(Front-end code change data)
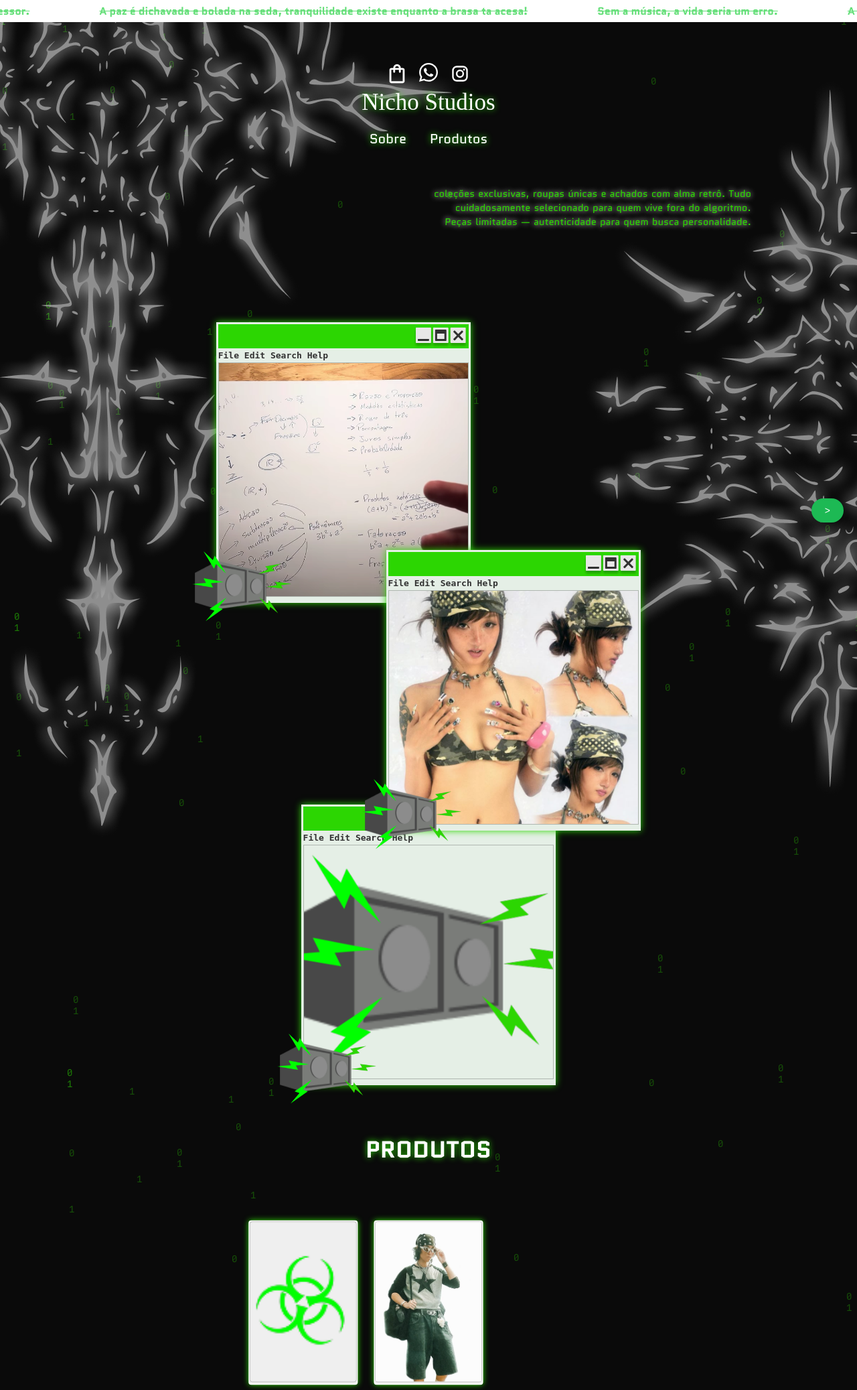
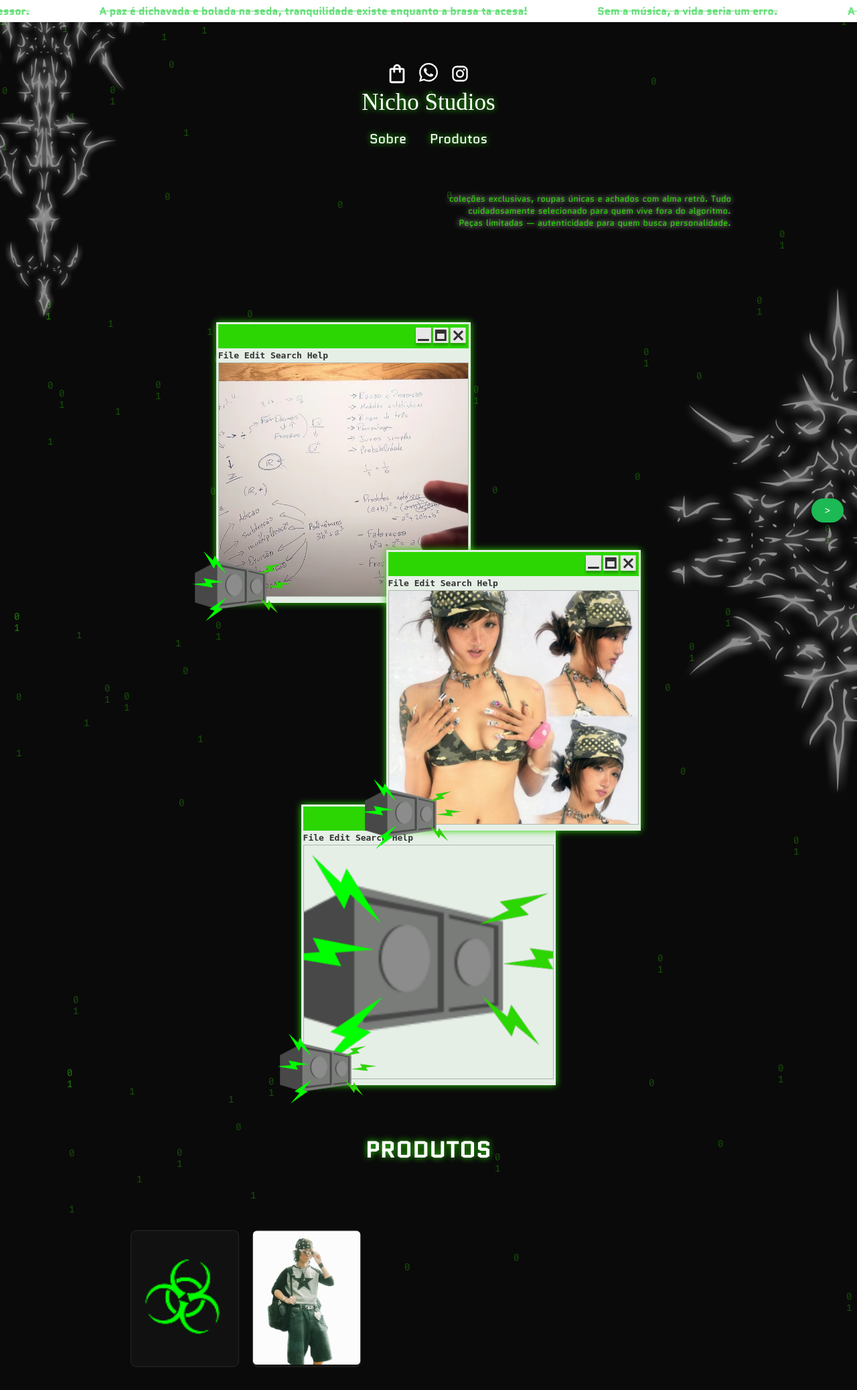
Before and after one commit to edub4/NichoStudios, a PHP site: page / in a window 1280 px wide. Shown: the top 2075 px of the page at 67% size. Run offline with PHP 8.4, Linux system fonts and the light colour scheme; some web fonts are replaced.

Commit message:
edit css

```diff
--- a/admin/index.php
+++ b/admin/index.php
@@ -37,7 +37,7 @@ if (!isset($_SESSION['adm'])) {
             <input type="file" name="imagem" id="fileModelo" required>
         <br><br>
 
-        <button type="submit">Enviar</button>
+        <button type="submit"> ENVIAR</button>
     </div>
 </form>
 <h2>Adicionar Produto</h2>
@@ -51,7 +51,7 @@ if (!isset($_SESSION['adm'])) {
     <div class="imgProduto">
         <img id="preview" src="" alt="Preview">
     </div>
-    <button type="submit">Salvar</button>
+    <button type="submit">SALVAR</button>
 </form>
 
 <?php
@@ -84,7 +84,7 @@ $produtos = json_decode(file_get_contents("../data/produtos.json"), true);
 <?php endforeach; ?>
 </div>
 
-<a href="logout.php">Sair</a>
+<a href="logout.php" id="sair">Sair</a>
 
 <script>
 fetch("../data/modelos.json")
--- a/css/admin.css
+++ b/css/admin.css
@@ -18,7 +18,13 @@ h1, h2 {
   margin-bottom: 15px;
   text-align: center;
 }
+#sair{
+  background-color: #d43535;
+  color: #facfcf;
+  padding: 5px 10px;
+  border-radius: 5px;
 
+}
 .Perro{
   width: 100%;
   text-align: center;
--- a/css/style.css
+++ b/css/style.css
@@ -278,31 +278,38 @@ nav ul{
   text-align: center;
   margin: 70px 0 50px 0;
 }
+.contProduto {
+  display: grid;
+  grid-template-columns: repeat(auto-fill, minmax(180px, 2fr));
+  gap: 25px;
+  padding: 20px;
+}
 
-#produtos button{
-  border: #ffffff 2px solid;
-  box-shadow: #2CD602 0 0 10px;
-  border-radius: 5px;
-  margin: 0;
-  width: fit-content;
-  height: fit-content;
+.contProduto button {
+  background: none;
+  border: none;
+  cursor: pointer;
 }
-.produto img{
-  object-fit:cover;
+
+.contProduto .produto {
+  background: #111;
+  border-radius: 10px;
+  transition: .2s;
+  border: 1px solid #333;
+}
+
+.contProduto .produto:hover {
+  transform: scale(1.05);
+  border-color: #fff;
+}
+
+.contProduto img {
   width: 100%;
-  height: 350px;
-  border: 1px solid #3131314b;
-  width: 200px;
-  height: 300px;
-  border-radius: 5px;
+  height: 250px;
+  object-fit: cover;
+  border-radius: 8px;
 }
-.contProduto{
-  max-width: max-content;
-  display: grid;
-  grid-template-columns: 1fr 1fr 1fr;
-  gap: 30px;
-  margin: 0 auto;
-}
+
 .modal {
   display: none; /* escondido por padrão */
   position: fixed;
```
Also changed, not shown: other parts of css/style.css (+46 -10 lines), index.html (+151 -101 lines).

#### Assigned task
Every entry above needs to be copied exactly, and no pictures go with it.

#### Reply to the exercise
Before and after one commit to edub4/NichoStudios, a PHP site: page / in a window 1280 px wide. Shown: the top 2075 px of the page at 67% size. Run offline with PHP 8.4, Linux system fonts and the light colour scheme; some web fonts are replaced.

Commit message:
edit css

```diff
--- a/admin/index.php
+++ b/admin/index.php
@@ -37,7 +37,7 @@ if (!isset($_SESSION['adm'])) {
             <input type="file" name="imagem" id="fileModelo" required>
         <br><br>
 
-        <button type="submit">Enviar</button>
+        <button type="submit"> ENVIAR</button>
     </div>
 </form>
 <h2>Adicionar Produto</h2>
@@ -51,7 +51,7 @@ if (!isset($_SESSION['adm'])) {
     <div class="imgProduto">
         <img id="preview" src="" alt="Preview">
     </div>
-    <button type="submit">Salvar</button>
+    <button type="submit">SALVAR</button>
 </form>
 
 <?php
@@ -84,7 +84,7 @@ $produtos = json_decode(file_get_contents("../data/produtos.json"), true);
 <?php endforeach; ?>
 </div>
 
-<a href="logout.php">Sair</a>
+<a href="logout.php" id="sair">Sair</a>
 
 <script>
 fetch("../data/modelos.json")
--- a/css/admin.css
+++ b/css/admin.css
@@ -18,7 +18,13 @@ h1, h2 {
   margin-bottom: 15px;
   text-align: center;
 }
+#sair{
+  background-color: #d43535;
+  color: #facfcf;
+  padding: 5px 10px;
+  border-radius: 5px;
 
+}
 .Perro{
   width: 100%;
   text-align: center;
--- a/css/style.css
+++ b/css/style.css
@@ -278,31 +278,38 @@ nav ul{
   text-align: center;
   margin: 70px 0 50px 0;
 }
+.contProduto {
+  display: grid;
+  grid-template-columns: repeat(auto-fill, minmax(180px, 2fr));
+  gap: 25px;
+  padding: 20px;
+}
 
-#produtos button{
-  border: #ffffff 2px solid;
-  box-shadow: #2CD602 0 0 10px;
-  border-radius: 5px;
-  margin: 0;
-  width: fit-content;
-  height: fit-content;
+.contProduto button {
+  background: none;
+  border: none;
+  cursor: pointer;
 }
-.produto img{
-  object-fit:cover;
+
+.contProduto .produto {
+  background: #111;
+  border-radius: 10px;
+  transition: .2s;
+  border: 1px solid #333;
+}
+
+.contProduto .produto:hover {
+  transform: scale(1.05);
+  border-color: #fff;
+}
+
+.contProduto img {
   width: 100%;
-  height: 350px;
-  border: 1px solid #3131314b;
-  width: 200px;
-  height: 300px;
-  border-radius: 5px;
+  height: 250px;
+  object-fit: cover;
+  border-radius: 8px;
 }
-.contProduto{
-  max-width: max-content;
-  display: grid;
-  grid-template-columns: 1fr 1fr 1fr;
-  gap: 30px;
-  margin: 0 auto;
-}
+
 .modal {
   display: none; /* escondido por padrão */
   position: fixed;
```
Also changed, not shown: other parts of css/style.css (+46 -10 lines), index.html (+151 -101 lines).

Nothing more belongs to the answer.